- Record set:
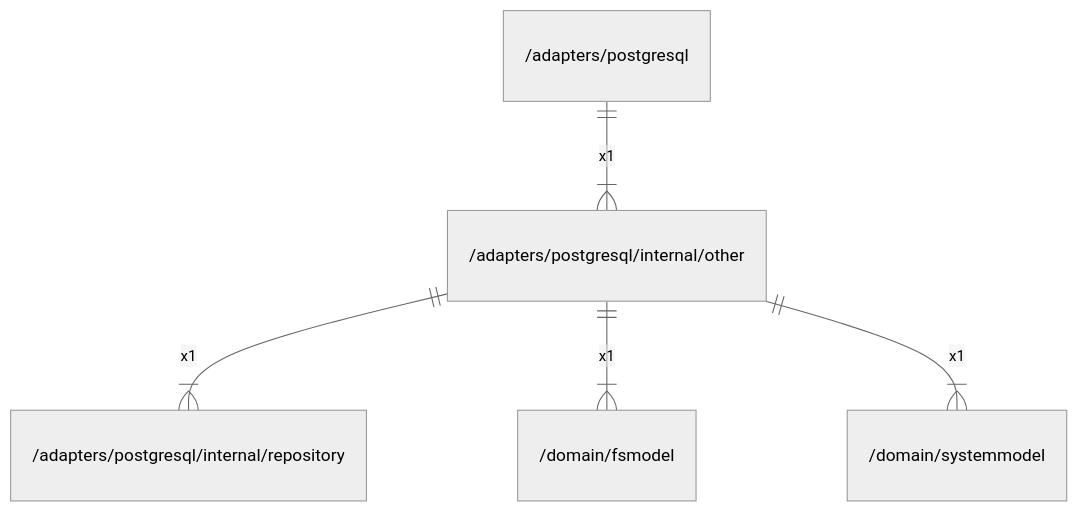
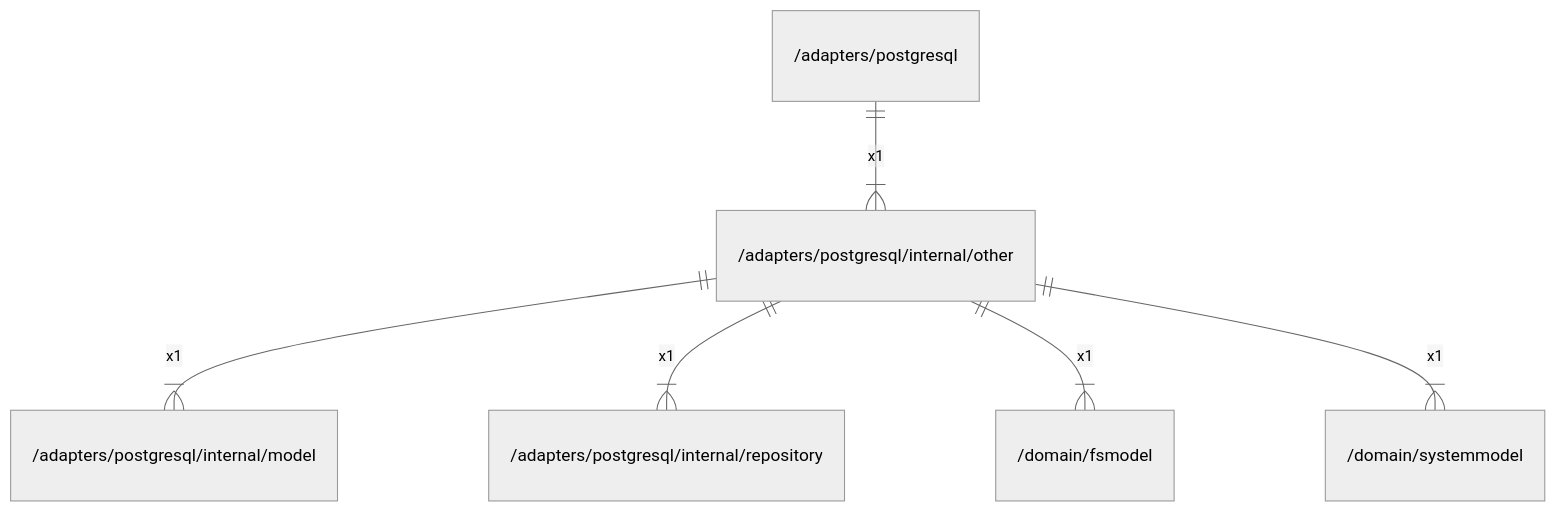
Before and after one commit to gbh007/hgraber-next: the diagram in docs/arch/adapters/postgresql/internal/other.md, drawn with Mermaid (neutral theme). The commit also changed other lines of this file and 98 other files, not shown here.

````diff
--- a/docs/arch/adapters/postgresql/internal/other.md
+++ b/docs/arch/adapters/postgresql/internal/other.md
@@ -24,7 +38,8 @@
 ```mermaid
 erDiagram
     "/adapters/postgresql" ||--|{ "/adapters/postgresql/internal/other" : x1
+    "/adapters/postgresql/internal/other" ||--|{ "/adapters/postgresql/internal/model" : x1
     "/adapters/postgresql/internal/other" ||--|{ "/adapters/postgresql/internal/repository" : x1
     "/adapters/postgresql/internal/other" ||--|{ "/domain/fsmodel" : x1
     "/adapters/postgresql/internal/other" ||--|{ "/domain/systemmodel" : x1
 ```
````
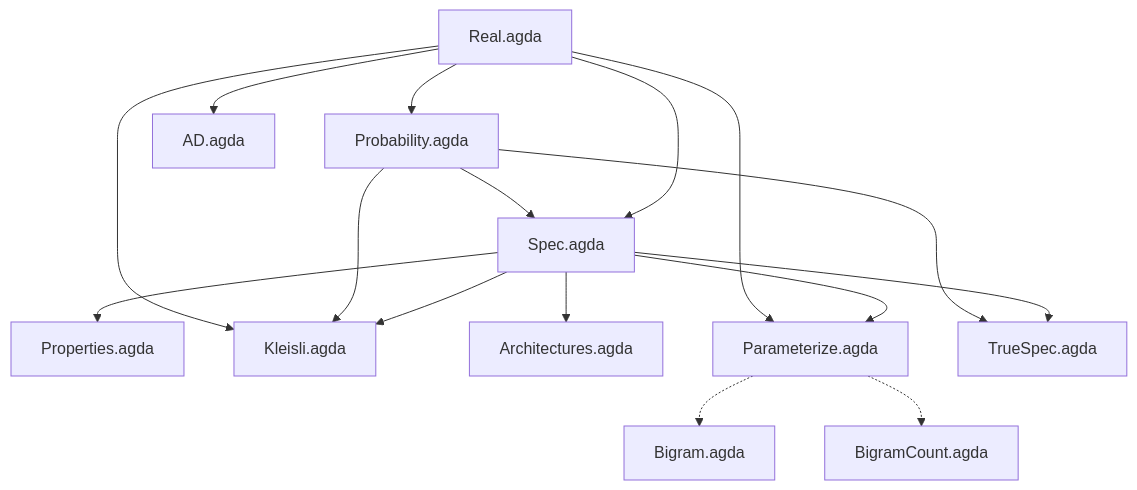
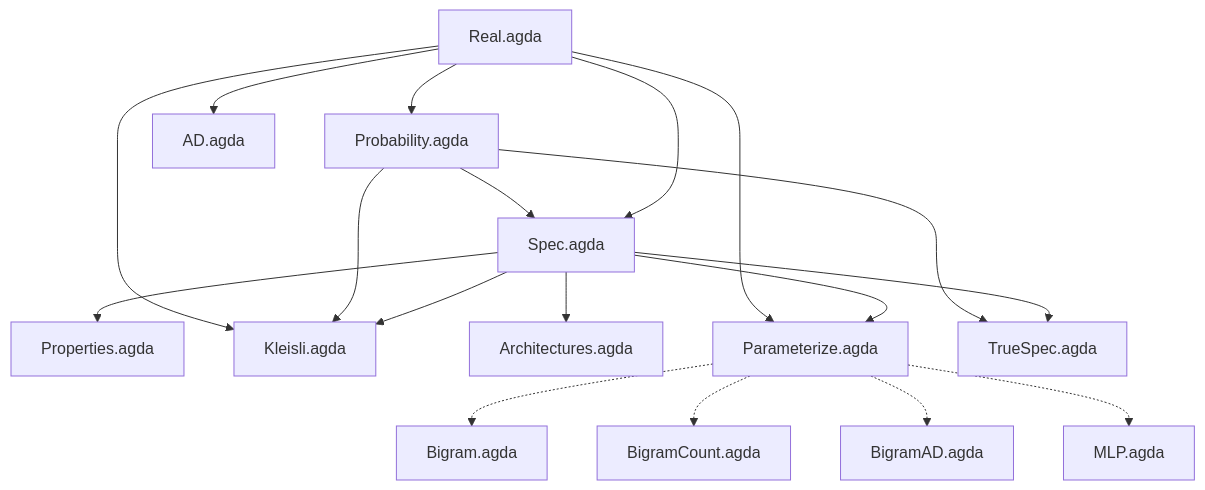
The diagram in README.md (stevekrouse/denotational-llm), drawn with Mermaid before and after one commit. The commit also changed other lines of this file and 1 other file, not shown here.

Commit message:
Update docs for BigramAD and MLP modules

````diff
--- a/README.md
+++ b/README.md
@@ -34,18 +34,20 @@
 ```mermaid
 graph TD
     R[Real.agda] --> P[Probability.agda]
     R --> S[Spec.agda]
     P --> S
     S --> Pr[Properties.agda]
     S --> K[Kleisli.agda]
     P --> K
     R --> K
     S --> Ar[Architectures.agda]
     R --> AD[AD.agda]
     S --> Pa[Parameterize.agda]
     R --> Pa
     S --> TS[TrueSpec.agda]
     P --> TS
     Pa -.-> B[Bigram.agda]
     Pa -.-> BC[BigramCount.agda]
+    Pa -.-> BAD[BigramAD.agda]
+    Pa -.-> MLP[MLP.agda]
 ```
````
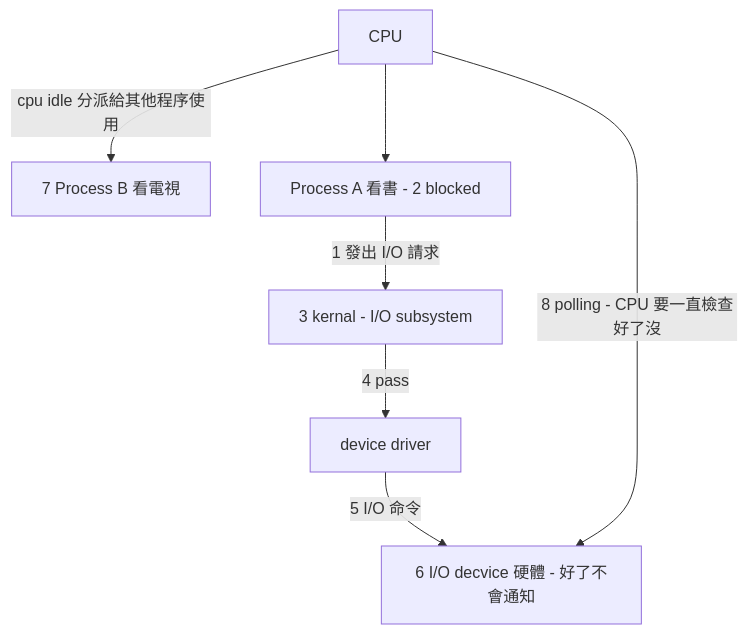
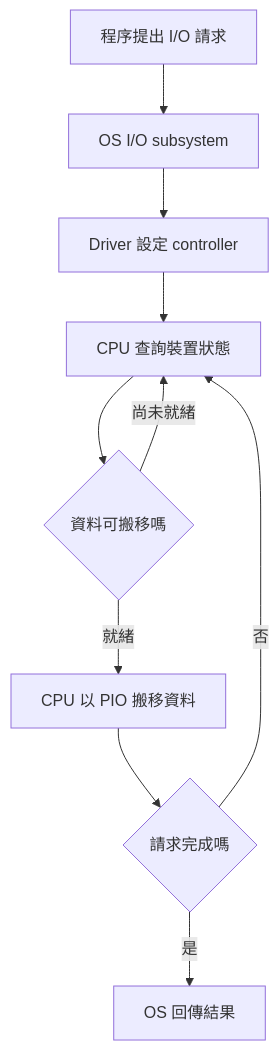
The second of 6 diagrams in content/posts/2022/0drops.2022.0914-[Ch2Ch3]IO、OS 架構、VM.md (kiwijang/kiwijang.github.io), drawn with Mermaid before and after one commit. The commit also changed other lines of this file and 14 other files, not shown here.

Commit message:
Add nested topic sections and VHDL course notes with readable diagrams

````diff
--- a/content/posts/2022/0drops.2022.0914-[Ch2Ch3]IO、OS 架構、VM.md
+++ b/content/posts/2022/0drops.2022.0914-[Ch2Ch3]IO、OS 架構、VM.md
@@ -58,9 +70,12 @@
 ```mermaid
 flowchart TD
-    A[CPU] -->|cpu idle 分派給其他程序使用| E[7 Process B 看電視]
-    A[CPU] --> B
-    B[Process A 看書 - 2 blocked] -->|1 發出 I/O 請求| C
-    C[3 kernal - I/O subsystem] -->|4 pass| D
-    D[device driver] -->|5 I/O 命令| F[6 I/O decvice 硬體 - 好了不會通知]
-    A ---->|8 polling - CPU 要一直檢查好了沒| F
+    A[程序提出 I/O 請求] --> C[OS I/O subsystem]
+    C --> D[Driver 設定 controller]
+    D --> E[CPU 查詢裝置狀態]
+    E --> F{資料可搬移嗎}
+    F -->|尚未就緒| E
+    F -->|就緒| G[CPU 以 PIO 搬移資料]
+    G --> H{請求完成嗎}
+    H -->|否| E
+    H -->|是| I[OS 回傳結果]
 ```
````
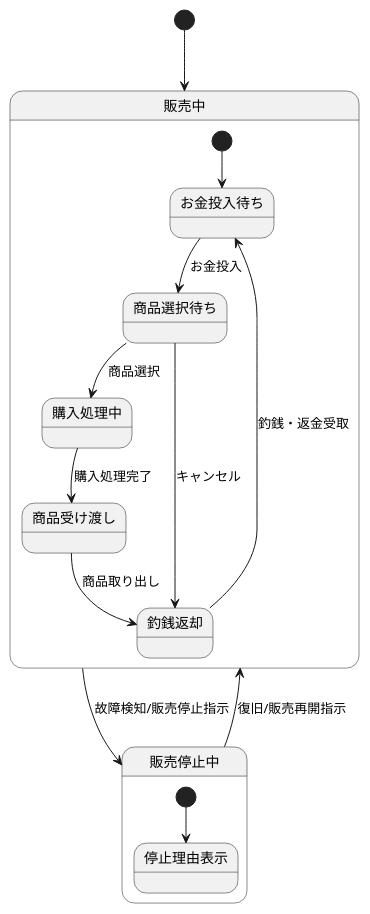
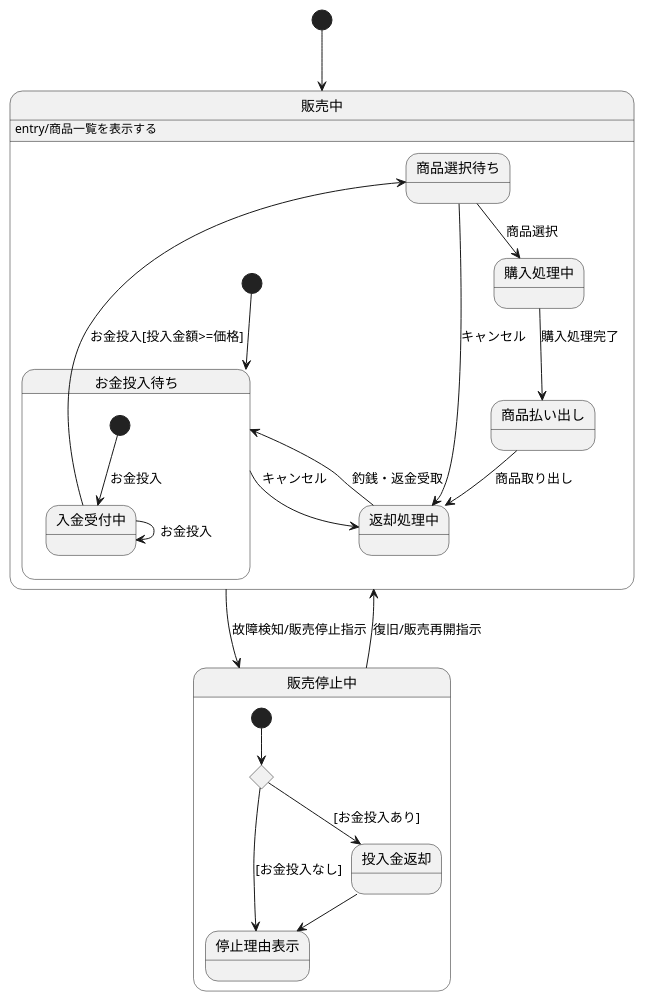
Before and after one commit to masaki-kato-119/VendingMachine: the diagram in ステートマシン図/自動販売機のステートマシン図.wsd, drawn with PlantUML. The commit also changed 2 other files, not shown here.

```diff
--- a/ステートマシン図/自動販売機のステートマシン図.wsd
+++ b/ステートマシン図/自動販売機のステートマシン図.wsd
@@ -1,22 +1,34 @@
 @startuml
 [*] --> 販売中
 
 state 販売中 {
+    販売中 : entry/商品一覧を表示する
+
+    state お金投入待ち {
+        [*] --> 入金受付中 : お金投入
+        入金受付中 --> 入金受付中 : お金投入
+    }
+
     [*] --> お金投入待ち
+    お金投入待ち --> 返却処理中 : キャンセル
 
-    お金投入待ち --> 商品選択待ち : お金投入
+    入金受付中 --> 商品選択待ち : お金投入[投入金額>=価格]
     商品選択待ち --> 購入処理中 : 商品選択
-    商品選択待ち --> 釣銭返却 : キャンセル
-    購入処理中 --> 商品受け渡し : 購入処理完了
-    商品受け渡し --> 釣銭返却 : 商品取り出し
-    釣銭返却 --> お金投入待ち : 釣銭・返金受取
+    商品選択待ち --> 返却処理中 : キャンセル
+    購入処理中 --> 商品払い出し : 購入処理完了
+    商品払い出し --> 返却処理中 : 商品取り出し
+    返却処理中 --> お金投入待ち : 釣銭・返金受取
 }
 
 販売中 --> 販売停止中 : 故障検知/販売停止指示
 販売停止中 --> 販売中 : 復旧/販売再開指示
 
 state 販売停止中 {
-    [*] --> 停止理由表示
+    state c <<choice>>
+    [*] --> c
+    c --> 停止理由表示: [お金投入なし]
+    c --> 投入金返却 : [お金投入あり]
+    投入金返却 --> 停止理由表示
 }
 
 @enduml
```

- What the task asks:
Starting at the line that contains "2 other files, not shown here.", write out every line to the end of the entries, exactly as given.

- Response:
Before and after one commit to masaki-kato-119/VendingMachine: the diagram in ステートマシン図/自動販売機のステートマシン図.wsd, drawn with PlantUML. The commit also changed 2 other files, not shown here.

```diff
--- a/ステートマシン図/自動販売機のステートマシン図.wsd
+++ b/ステートマシン図/自動販売機のステートマシン図.wsd
@@ -1,22 +1,34 @@
 @startuml
 [*] --> 販売中
 
 state 販売中 {
+    販売中 : entry/商品一覧を表示する
+
+    state お金投入待ち {
+        [*] --> 入金受付中 : お金投入
+        入金受付中 --> 入金受付中 : お金投入
+    }
+
     [*] --> お金投入待ち
+    お金投入待ち --> 返却処理中 : キャンセル
 
-    お金投入待ち --> 商品選択待ち : お金投入
+    入金受付中 --> 商品選択待ち : お金投入[投入金額>=価格]
     商品選択待ち --> 購入処理中 : 商品選択
-    商品選択待ち --> 釣銭返却 : キャンセル
-    購入処理中 --> 商品受け渡し : 購入処理完了
-    商品受け渡し --> 釣銭返却 : 商品取り出し
-    釣銭返却 --> お金投入待ち : 釣銭・返金受取
+    商品選択待ち --> 返却処理中 : キャンセル
+    購入処理中 --> 商品払い出し : 購入処理完了
+    商品払い出し --> 返却処理中 : 商品取り出し
+    返却処理中 --> お金投入待ち : 釣銭・返金受取
 }
 
 販売中 --> 販売停止中 : 故障検知/販売停止指示
 販売停止中 --> 販売中 : 復旧/販売再開指示
 
 state 販売停止中 {
-    [*] --> 停止理由表示
+    state c <<choice>>
+    [*] --> c
+    c --> 停止理由表示: [お金投入なし]
+    c --> 投入金返却 : [お金投入あり]
+    投入金返却 --> 停止理由表示
 }
 
 @enduml
```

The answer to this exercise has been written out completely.